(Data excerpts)

• • • • • • •

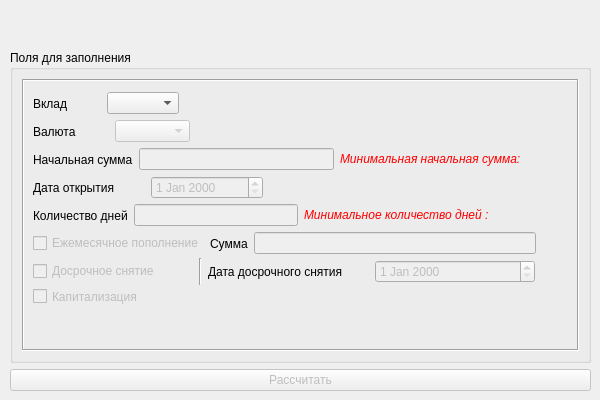
This is ui_logic/depositform.ui in d1slike/depositPlus as Qt 5 draws it before an edit. The edited form follows.
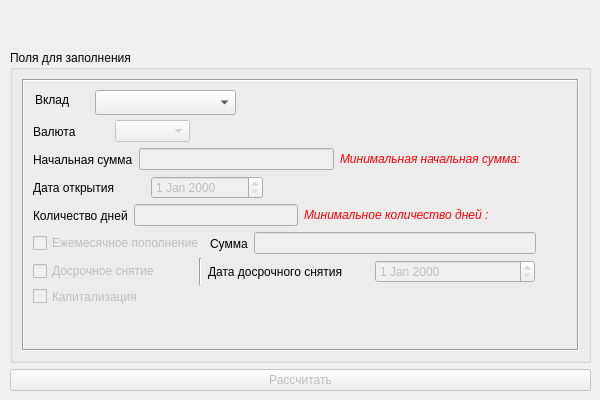
This is the edited form.

Commit message: *чиста кода +валидация выбранного вклада +при открытии формы вклада в полях даты устанавливается текущая системная дата

What changed in the file:
```diff
--- a/ui_logic/depositform.ui
+++ b/ui_logic/depositform.ui
@@ -47,7 +47,7 @@
        <string>Поля для заполнения</string>
       </property>
       <layout class="QGridLayout" name="gridLayout">
-       <item row="1" column="0">
+       <item row="0" column="0">
         <widget class="QFrame" name="frame">
          <property name="frameShape">
           <enum>QFrame::Box</enum>
@@ -126,38 +126,6 @@
            </item>
           </layout>
          </widget>
-         <widget class="QWidget" name="layoutWidget">
-          <property name="geometry">
-           <rect>
-            <x>11</x>
-            <y>11</y>
-            <width>146</width>
-            <height>27</height>
-           </rect>
-          </property>
-          <layout class="QHBoxLayout" name="horizontalLayout">
-           <item>
-            <widget class="QLabel" name="deposit_list_label">
-             <property name="text">
-              <string>Вклад</string>
-             </property>
-            </widget>
-           </item>
-           <item>
-            <widget class="QComboBox" name="deposit_list">
-             <property name="cursor">
-              <cursorShape>PointingHandCursor</cursorShape>
-             </property>
-             <property name="editable">
-              <bool>false</bool>
-             </property>
-             <property name="insertPolicy">
-              <enum>QComboBox::InsertAtBottom</enum>
-             </property>
-            </widget>
-           </item>
-          </layout>
-         </widget>
          <widget class="QWidget" name="layoutWidget">
           <property name="geometry">
            <rect>
@@ -303,6 +271,47 @@
            </item>
           </layout>
          </widget>
+         <widget class="QLabel" name="deposit_list_label">
+          <property name="geometry">
+           <rect>
+            <x>13</x>
+            <y>11</y>
+            <width>43</width>
+            <height>19</height>
+           </rect>
+          </property>
+          <property name="text">
+           <string>Вклад</string>
+          </property>
+         </widget>
+         <widget class="QComboBox" name="deposit_list">
+          <property name="geometry">
+           <rect>
+            <x>73</x>
+            <y>11</y>
+            <width>141</width>
+            <height>25</height>
+           </rect>
+          </property>
+          <property name="cursor">
+           <cursorShape>PointingHandCursor</cursorShape>
+          </property>
+          <property name="editable">
+           <bool>false</bool>
+          </property>
+          <property name="currentText">
+           <string/>
+          </property>
+          <property name="currentIndex">
+           <number>-1</number>
+          </property>
+          <property name="insertPolicy">
+           <enum>QComboBox::InsertAfterCurrent</enum>
+          </property>
+          <property name="frame">
+           <bool>true</bool>
+          </property>
+         </widget>
         </widget>
        </item>
       </layout>
```
Left out of the diff: 4 changed lines with no effect on the pictures. The commit also changes 3 other files.
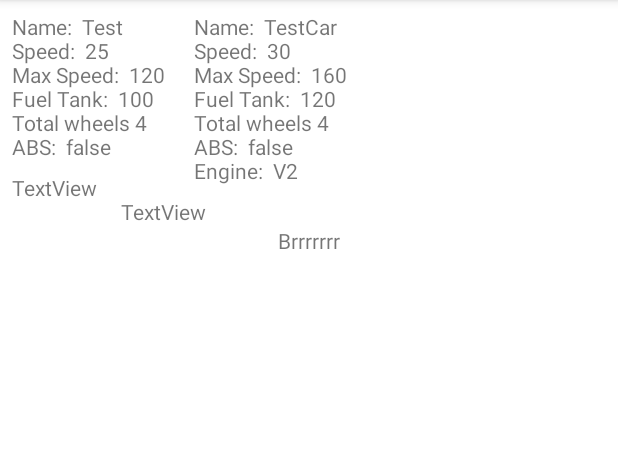
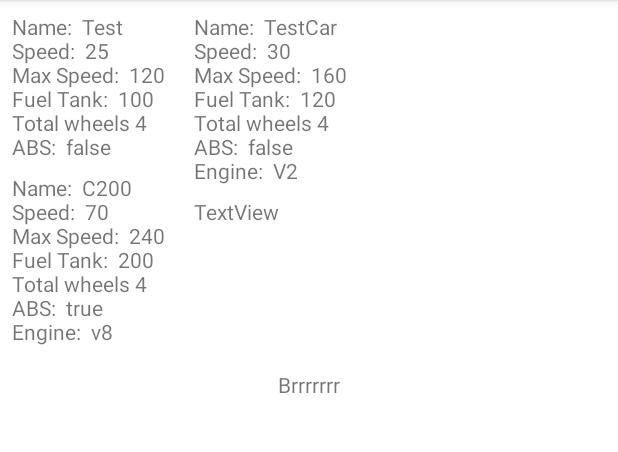
Before and after one commit to TienDao520/Android_Demo, an Android app: the screen it shows after launch (MainActivity), on a phone screen of 412 x 824 dp, the part 84-536 px from its top. Run offline under Robolectric (Android 15) with nearby library versions, the phone set to English and light mode, and no system bars.

Commit message:
Created new instance

```diff
--- a/app/src/main/java/tdao/example/vehicle_oop/MainActivity.java
+++ b/app/src/main/java/tdao/example/vehicle_oop/MainActivity.java
@@ -11,8 +11,9 @@ public class MainActivity extends AppCompatActivity {
 
     TextView tvInfo1, tvInfo2, tvInfo3, tvInfo4, tvInfo5;
     Vehicle v1;
+    Car c1;
+    Mercedes c200;
 
-    Car c1;
 
     @Override
     protected void onCreate(Bundle savedInstanceState) {
@@ -28,9 +29,11 @@ public class MainActivity extends AppCompatActivity {
 
         v1 = new Vehicle("Test", 25, 120, 100, 4, false);
         c1 = new Car("TestCar",30, 160, 120,4,false,"V2");
+        c200 = new Mercedes("C200", 70,240,200,4,true, "v8", "Black & Red", "LED", "Black");
 
         tvInfo1.setText(v1.toString());
         tvInfo2.setText(c1.toString());
+        tvInfo3.setText(c200.toString());
         tvInfo5.setText(v1.sound());
 
     }
```
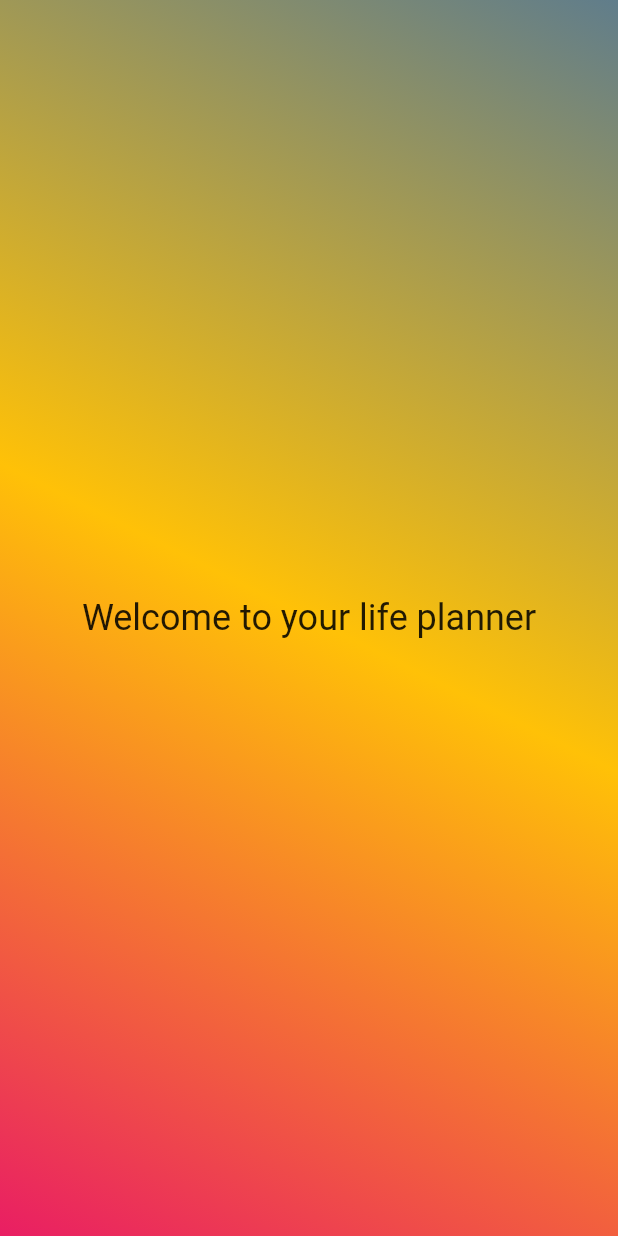
After one commit to Hector-SaTe/year_planner, a Flutter app: the first screen one second after launch, on a phone screen of 412 x 824 dp. The commit adds this screen. Run offline on Flutter 3.47's test engine with Material 2 defaults, Android fonts, the phone set to English and light mode, and no system bars; our stand-ins replace firebase_core, firebase_database, flutter_hooks, hooks_riverpod, table_calendar; accounts and stored records are empty.

Commit message:
splash and home screen

```diff
--- a/lib/database/data_models.dart
+++ b/lib/database/data_models.dart
@@ -70,7 +70,6 @@ class TimePeriodList extends StateNotifier<List<TimePeriod>> {
 
   /// This function notifies listeners (rebuilds)
   void removeItem(String id) {
-    //state.removeWhere((item) => item.id == id);
     state = state.where((item) => item.id != id).toList();
   }
 }
--- a/lib/providers.dart
+++ b/lib/providers.dart
@@ -40,7 +40,6 @@ final saveManagerProvider = Provider<SaveManager>(((ref) {
 /// Global data provider
 final periodListProvider =
     StateNotifierProvider<TimePeriodList, List<TimePeriod>>(((ref) {
-  // final savedList = await ref.watch(savedPeriodProvider.future);
   final database = ref.watch(firebaseInstanceProvider);
   final saveManager = ref.watch(saveManagerProvider);
 
@@ -61,5 +60,5 @@ final periodListProvider =
   return timePeriodList;
 }));
 
-final currentItemId = Provider<String>((ref) => throw UnimplementedError());
-final selectedItemId = StateProvider<String>((_) => "");
+final selectedPeriod =
+    Provider<TimePeriod>((ref) => throw UnimplementedError());
--- /dev/null
+++ b/lib/screens/splash.dart
@@ -0,0 +1,42 @@
+import 'package:flutter/material.dart';
+import 'package:year_planner/main.dart';
+
+class Splash extends StatefulWidget {
+  const Splash({Key? key}) : super(key: key);
+
+  @override
+  State<Splash> createState() => _SplashState();
+}
+
+class _SplashState extends State<Splash> {
+  @override
+  void initState() {
+    _navigateHome();
+    super.initState();
+  }
+
+  void _navigateHome() async {
+    await Future.delayed(const Duration(milliseconds: 2000));
+    Navigator.pushReplacement(
+        context, MaterialPageRoute(builder: ((_) => const MyHomePage())));
+  }
+
+  @override
+  Widget build(BuildContext context) {
+    return Material(
+      child: Container(
+        decoration: const BoxDecoration(
+            gradient: LinearGradient(
+                begin: Alignment.topRight,
+                end: Alignment.bottomLeft,
+                colors: [Colors.blueGrey, Colors.amber, Colors.pink])),
+        //color: Colors.amber,
+        child: Center(
+            child: Text(
+          "Welcome to your life planner",
+          style: Theme.of(context).textTheme.headlineSmall,
+        )),
+      ),
+    );
+  }
+}
```
Also changed, not shown: lib/main.dart (+22 -92 lines), lib/screens/home_period.dart (added, +85 -0 lines), lib/screens/show_period.dart (+19 -33 lines).
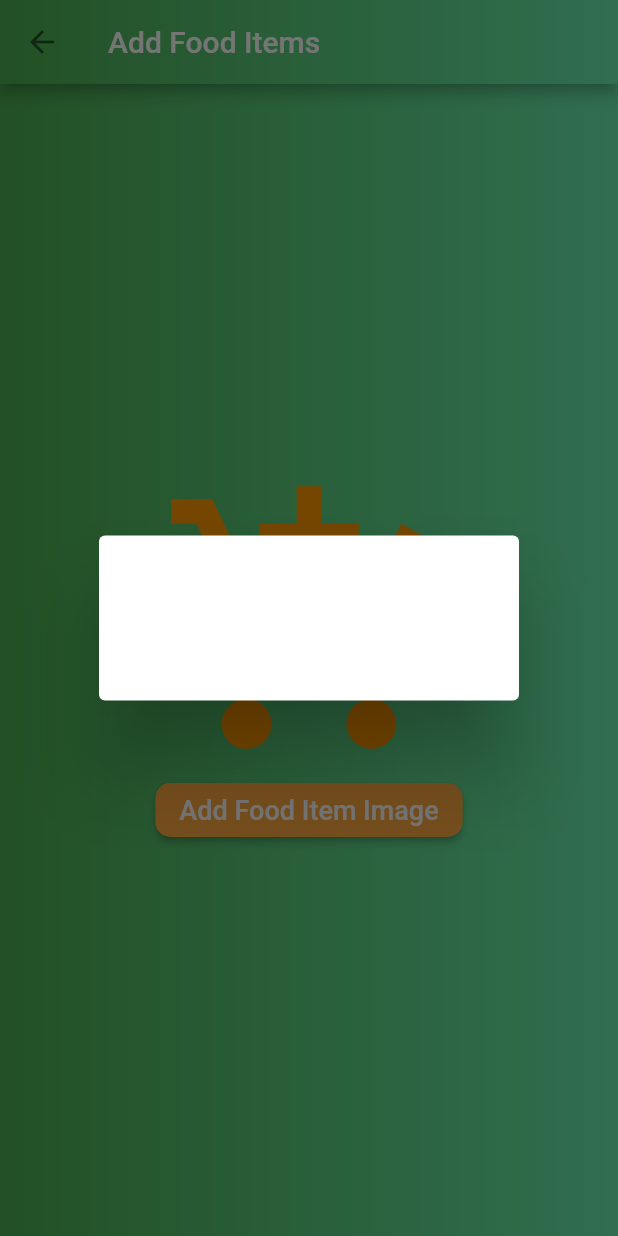
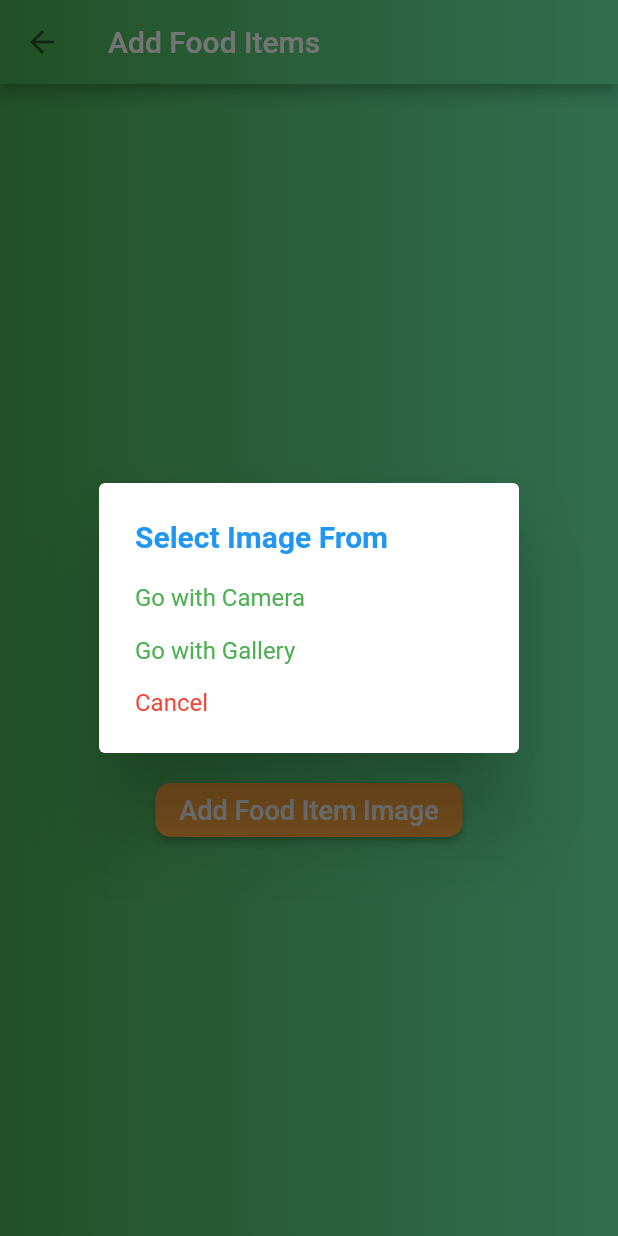
Before and after one commit to vjanu/Eco-Healing, a Flutter app: the AddFood_itmes screen opened directly, after a tap on "Add Food Item Image", on a phone screen of 412 x 824 dp. Run offline on Flutter 3.47's test engine with Material 2 defaults, Android fonts, the phone set to English and light mode, and no system bars; our stand-ins replace cloud_firestore, firebase_auth, firebase_core, firebase_storage, flutter_speed_dial, geocoding and 2 more; missing offline and left inert: geolocator_web, image_picker_for_web; accounts and stored records are empty.

Commit message:
Image upload
Image Select and Camera Selection for food items

```diff
--- a/lib/add_items/add_food_items.dart
+++ b/lib/add_items/add_food_items.dart
@@ -1,5 +1,6 @@
 import 'package:flutter/material.dart';
 import 'package:flutter_speed_dial/flutter_speed_dial.dart';
+import 'package:image_picker/image_picker.dart';
 import '../mainScreen/HomeScreen.dart';
 
 class AddFood_itmes extends StatefulWidget {
@@ -11,34 +12,96 @@ class AddFood_itmes extends StatefulWidget {
 
 class _AddFood_itmesState extends State<AddFood_itmes> {
 
+  // Image Taker
   takeImage(nContext){
     return showDialog(
       context: nContext,
       builder: (context){
-        return const SimpleDialog(
-          title: Text(
+        return SimpleDialog(
+          title: const Text(
               'Select Image From',
               style: TextStyle(
-                  color: Colors.white,
+                  color: Colors.blue,
                   fontWeight:
                   FontWeight.bold)),
           children: [
+            SimpleDialogOption(
+              child: const Text(
+                "Go with Camera",
+                style: TextStyle(color: Colors.green),
+              ),
+              onPressed: captureImageWithCamera,
+            ),
 
             SimpleDialogOption(
-              child: Text(
-                "Camera",
-                style: TextStyle(color: Colors.white),
+              child: const Text(
+                "Go with Gallery",
+                style: TextStyle(color: Colors.green),
               ),
-            )
+              onPressed: captureImageWithGallery,
+            ),
 
+            SimpleDialogOption(
+              child: const Text(
+                "Cancel",
+                style: TextStyle(color: Colors.red),
+              ),
+              onPressed: ()=> Navigator.pop(context),
+            ),
           ],
         );
       },
     );
+  }
+
+  captureImageWithCamera() async{
+    Navigator.pop(context);
+
+    imageXFile = await _picker.pickImage(
+      source: ImageSource.camera,
+      maxHeight: 720 ,
+      maxWidth: 1280,
+    );
+
+    setState(() {
+      imageXFile;
+    });
+  }
+  captureImageWithGallery() async{
+    Navigator.pop(context);
+
+    imageXFile = await _picker.pickImage(
+      source: ImageSource.gallery,
+      maxHeight: 720 ,
+      maxWidth: 1280,
+    );
+
+    setState(() {
+      imageXFile;
+    });
+  }
+  // Add Items
+  menusUploadFormScreen(){
 
   }
+
   @override
   Widget build(BuildContext context) {
+    return imageXFile == null ? defaultScreen() : menusUploadFormScreen();
+  }
+
+  // Image Picker Handler
+  XFile? imageXFile;
+  final ImagePicker _picker = ImagePicker();
+
+  TextEditingController shortInfoController = TextEditingController();
+  TextEditingController titleController = TextEditingController();
+
+  bool uploading = false;
+  String uniqueIdName = DateTime.now().millisecondsSinceEpoch.toString();
+
+  // Default Screen
+  defaultScreen(){
     return Scaffold(
         appBar: AppBar(
           title: const Text("Add Food Items"),
```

• • • • • • •

## Instructions for the task
Copy out every line of the data that includes "Colors".

## Final answer
+                colors: [Colors.blueGrey, Colors.amber, Colors.pink])),
+        //color: Colors.amber,
-                  color: Colors.white,
+                  color: Colors.blue,
+                style: TextStyle(color: Colors.green),
-                style: TextStyle(color: Colors.white),
+                style: TextStyle(color: Colors.green),
+                style: TextStyle(color: Colors.red),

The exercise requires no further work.